The negative comments on the mine ranged from “Wrong place, wrong mine”, which echoed former US Senator Ted Stevens from years ago, to “Mining is evil” to “Fish are way more important to the world than a bunch of rocks.” 

Pro-Pebble comments focused on the jobs, with one Alaskan telling me “My son worked in Bristol Bay on a cannery slimeline for two summers, and outside of those ten weeks, the guy he became closest to during that time goes home to his village and suffers, without a job, without a chance at one.  I know he’d jump at the chance to take a regular paycheck home.”  The husband and wife from New Zealand were vehement supporters of a mining lifestyle, with the wife saying “Our son is 27, has worked in the mine for five years since graduating from University, and makes three times what most of his friends do.  He’s bought a house, is getting married, has no other debt, and lives a wonderful life because of mining.  If Alaska has a chance to add those types of jobs, they should do it right away.”

The fight over Pebble wasn’t going to be decided on the banks of the Kenai.  Although the final Environmental Impact Statement (FEIS) was released on the first day of my break, and the Record of Decision (ROD) should be out in the next couple of months, the anti-Pebble forces will continue to obstruct the process with lawsuits, misinformation and outright lies about the potential impact of the project. 

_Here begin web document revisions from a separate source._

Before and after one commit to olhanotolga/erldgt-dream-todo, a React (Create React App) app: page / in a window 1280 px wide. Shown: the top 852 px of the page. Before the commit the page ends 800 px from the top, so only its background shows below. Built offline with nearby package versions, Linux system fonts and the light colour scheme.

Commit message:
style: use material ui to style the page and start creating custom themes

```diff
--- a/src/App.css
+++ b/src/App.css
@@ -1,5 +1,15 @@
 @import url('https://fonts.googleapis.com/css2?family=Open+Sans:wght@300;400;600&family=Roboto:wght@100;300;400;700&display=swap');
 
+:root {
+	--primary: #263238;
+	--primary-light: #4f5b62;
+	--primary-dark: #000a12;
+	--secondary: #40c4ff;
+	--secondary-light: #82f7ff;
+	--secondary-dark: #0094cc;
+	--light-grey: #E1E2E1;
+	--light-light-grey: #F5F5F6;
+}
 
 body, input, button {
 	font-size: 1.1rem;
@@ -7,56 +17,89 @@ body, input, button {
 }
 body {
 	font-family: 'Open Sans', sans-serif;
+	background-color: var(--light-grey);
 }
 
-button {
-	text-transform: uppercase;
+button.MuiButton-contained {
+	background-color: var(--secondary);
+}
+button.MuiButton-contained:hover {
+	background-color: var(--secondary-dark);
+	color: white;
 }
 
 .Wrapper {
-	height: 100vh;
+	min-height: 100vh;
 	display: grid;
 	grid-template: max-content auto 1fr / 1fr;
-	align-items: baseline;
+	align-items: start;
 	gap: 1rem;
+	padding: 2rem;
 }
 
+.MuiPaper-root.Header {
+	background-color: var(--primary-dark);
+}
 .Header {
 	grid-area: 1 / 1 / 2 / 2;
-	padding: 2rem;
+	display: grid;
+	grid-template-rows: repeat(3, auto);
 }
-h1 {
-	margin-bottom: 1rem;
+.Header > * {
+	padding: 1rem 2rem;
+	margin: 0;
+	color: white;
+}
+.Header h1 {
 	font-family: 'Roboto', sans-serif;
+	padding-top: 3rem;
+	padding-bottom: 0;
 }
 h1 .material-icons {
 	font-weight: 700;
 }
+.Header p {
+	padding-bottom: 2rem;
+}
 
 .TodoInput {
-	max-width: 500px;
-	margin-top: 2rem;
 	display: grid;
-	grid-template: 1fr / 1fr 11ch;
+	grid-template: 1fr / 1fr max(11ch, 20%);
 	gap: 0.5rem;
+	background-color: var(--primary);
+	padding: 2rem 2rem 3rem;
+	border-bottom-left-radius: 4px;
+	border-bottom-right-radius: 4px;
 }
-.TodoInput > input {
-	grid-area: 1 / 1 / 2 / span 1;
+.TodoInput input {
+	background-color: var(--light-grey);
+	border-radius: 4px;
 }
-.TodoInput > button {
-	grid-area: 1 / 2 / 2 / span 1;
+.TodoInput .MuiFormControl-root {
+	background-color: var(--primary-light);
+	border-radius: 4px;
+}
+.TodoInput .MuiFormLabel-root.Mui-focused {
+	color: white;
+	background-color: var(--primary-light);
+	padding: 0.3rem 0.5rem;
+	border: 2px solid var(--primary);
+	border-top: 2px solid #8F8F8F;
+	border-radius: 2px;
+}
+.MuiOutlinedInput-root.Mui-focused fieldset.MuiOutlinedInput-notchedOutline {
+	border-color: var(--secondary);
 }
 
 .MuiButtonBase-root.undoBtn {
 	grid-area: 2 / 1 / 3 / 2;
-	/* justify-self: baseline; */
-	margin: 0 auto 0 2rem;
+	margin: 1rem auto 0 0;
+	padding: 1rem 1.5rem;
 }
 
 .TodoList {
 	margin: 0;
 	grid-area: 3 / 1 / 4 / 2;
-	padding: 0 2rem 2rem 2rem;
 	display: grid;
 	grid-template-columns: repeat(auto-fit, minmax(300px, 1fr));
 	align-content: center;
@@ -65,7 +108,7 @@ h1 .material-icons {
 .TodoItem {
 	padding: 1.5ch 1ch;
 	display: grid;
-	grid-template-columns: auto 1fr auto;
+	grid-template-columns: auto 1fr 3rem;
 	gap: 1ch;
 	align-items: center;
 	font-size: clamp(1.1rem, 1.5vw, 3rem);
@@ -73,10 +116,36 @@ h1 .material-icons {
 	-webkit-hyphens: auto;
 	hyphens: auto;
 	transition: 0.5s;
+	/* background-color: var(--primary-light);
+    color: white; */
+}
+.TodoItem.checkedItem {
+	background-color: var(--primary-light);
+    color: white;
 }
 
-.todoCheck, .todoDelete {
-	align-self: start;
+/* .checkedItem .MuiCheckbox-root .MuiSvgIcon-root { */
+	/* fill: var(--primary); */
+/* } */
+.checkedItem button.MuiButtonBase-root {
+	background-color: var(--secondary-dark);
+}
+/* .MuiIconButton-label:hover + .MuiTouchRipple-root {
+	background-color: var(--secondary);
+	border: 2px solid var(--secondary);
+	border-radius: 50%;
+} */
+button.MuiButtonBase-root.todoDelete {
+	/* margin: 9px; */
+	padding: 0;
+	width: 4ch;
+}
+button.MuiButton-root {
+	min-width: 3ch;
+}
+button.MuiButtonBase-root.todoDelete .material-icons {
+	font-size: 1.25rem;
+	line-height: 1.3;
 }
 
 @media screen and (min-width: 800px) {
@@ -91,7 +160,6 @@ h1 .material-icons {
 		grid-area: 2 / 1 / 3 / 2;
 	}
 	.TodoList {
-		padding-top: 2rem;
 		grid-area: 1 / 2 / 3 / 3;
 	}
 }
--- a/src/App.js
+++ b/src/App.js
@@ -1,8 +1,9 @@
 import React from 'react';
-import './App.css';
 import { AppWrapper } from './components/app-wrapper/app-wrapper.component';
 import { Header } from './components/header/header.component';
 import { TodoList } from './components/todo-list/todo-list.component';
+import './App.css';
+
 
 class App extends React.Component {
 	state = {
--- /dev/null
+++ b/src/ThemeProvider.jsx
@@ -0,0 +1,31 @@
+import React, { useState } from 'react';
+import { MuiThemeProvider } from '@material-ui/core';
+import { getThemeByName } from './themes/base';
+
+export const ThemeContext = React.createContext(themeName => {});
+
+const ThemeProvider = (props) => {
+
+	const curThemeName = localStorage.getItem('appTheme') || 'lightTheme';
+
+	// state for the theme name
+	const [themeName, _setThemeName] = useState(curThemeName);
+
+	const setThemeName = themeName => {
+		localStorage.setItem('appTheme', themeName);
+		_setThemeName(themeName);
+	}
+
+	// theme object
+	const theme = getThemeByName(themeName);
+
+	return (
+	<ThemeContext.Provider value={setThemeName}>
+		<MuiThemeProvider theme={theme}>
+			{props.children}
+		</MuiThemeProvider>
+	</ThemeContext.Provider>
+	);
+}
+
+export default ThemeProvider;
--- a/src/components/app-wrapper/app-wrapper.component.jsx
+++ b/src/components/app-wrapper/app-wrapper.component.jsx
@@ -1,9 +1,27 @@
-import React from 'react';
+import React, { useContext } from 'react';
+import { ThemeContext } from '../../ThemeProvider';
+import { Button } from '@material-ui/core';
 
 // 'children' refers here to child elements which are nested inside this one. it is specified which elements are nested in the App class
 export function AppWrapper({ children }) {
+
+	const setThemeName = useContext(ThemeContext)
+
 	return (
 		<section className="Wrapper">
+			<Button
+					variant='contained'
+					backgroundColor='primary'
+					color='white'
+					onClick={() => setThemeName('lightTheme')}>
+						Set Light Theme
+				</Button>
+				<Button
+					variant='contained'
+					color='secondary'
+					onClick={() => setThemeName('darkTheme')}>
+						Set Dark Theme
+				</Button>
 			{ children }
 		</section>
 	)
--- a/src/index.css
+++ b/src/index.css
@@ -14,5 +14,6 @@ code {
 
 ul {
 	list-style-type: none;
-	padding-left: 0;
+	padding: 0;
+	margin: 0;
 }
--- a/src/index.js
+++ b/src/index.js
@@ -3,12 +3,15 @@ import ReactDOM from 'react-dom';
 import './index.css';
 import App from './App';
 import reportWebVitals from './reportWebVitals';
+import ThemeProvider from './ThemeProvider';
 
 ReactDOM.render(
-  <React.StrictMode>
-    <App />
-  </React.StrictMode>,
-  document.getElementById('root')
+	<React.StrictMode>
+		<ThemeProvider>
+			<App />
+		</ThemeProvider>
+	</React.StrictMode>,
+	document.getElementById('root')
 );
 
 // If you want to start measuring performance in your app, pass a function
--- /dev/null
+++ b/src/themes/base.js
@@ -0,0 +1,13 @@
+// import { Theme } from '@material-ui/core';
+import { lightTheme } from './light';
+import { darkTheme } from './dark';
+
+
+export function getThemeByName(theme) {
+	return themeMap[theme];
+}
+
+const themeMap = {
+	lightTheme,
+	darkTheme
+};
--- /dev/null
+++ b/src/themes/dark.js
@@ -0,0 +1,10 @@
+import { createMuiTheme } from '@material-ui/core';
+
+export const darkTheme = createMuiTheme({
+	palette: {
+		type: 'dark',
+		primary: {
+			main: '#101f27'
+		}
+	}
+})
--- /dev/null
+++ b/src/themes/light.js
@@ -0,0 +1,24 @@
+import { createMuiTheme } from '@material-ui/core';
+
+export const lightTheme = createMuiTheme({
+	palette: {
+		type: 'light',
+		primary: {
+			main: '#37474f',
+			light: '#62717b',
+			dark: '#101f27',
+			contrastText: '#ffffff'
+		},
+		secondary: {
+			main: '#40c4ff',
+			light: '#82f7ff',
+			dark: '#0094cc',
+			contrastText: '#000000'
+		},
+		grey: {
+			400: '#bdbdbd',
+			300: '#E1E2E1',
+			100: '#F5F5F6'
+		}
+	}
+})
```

The 1,000 or so year-round, six-figure jobs that Pebble would bring to one of the most impoverished areas of Alaska, coupled with the benefits to the local and state economies and the enormous impact of American-mined copper, gold and molybdenum on ending reliance on China and other unfriendly-to-the-US countries, makes Pebble a project that Power The Future will continue to fight for.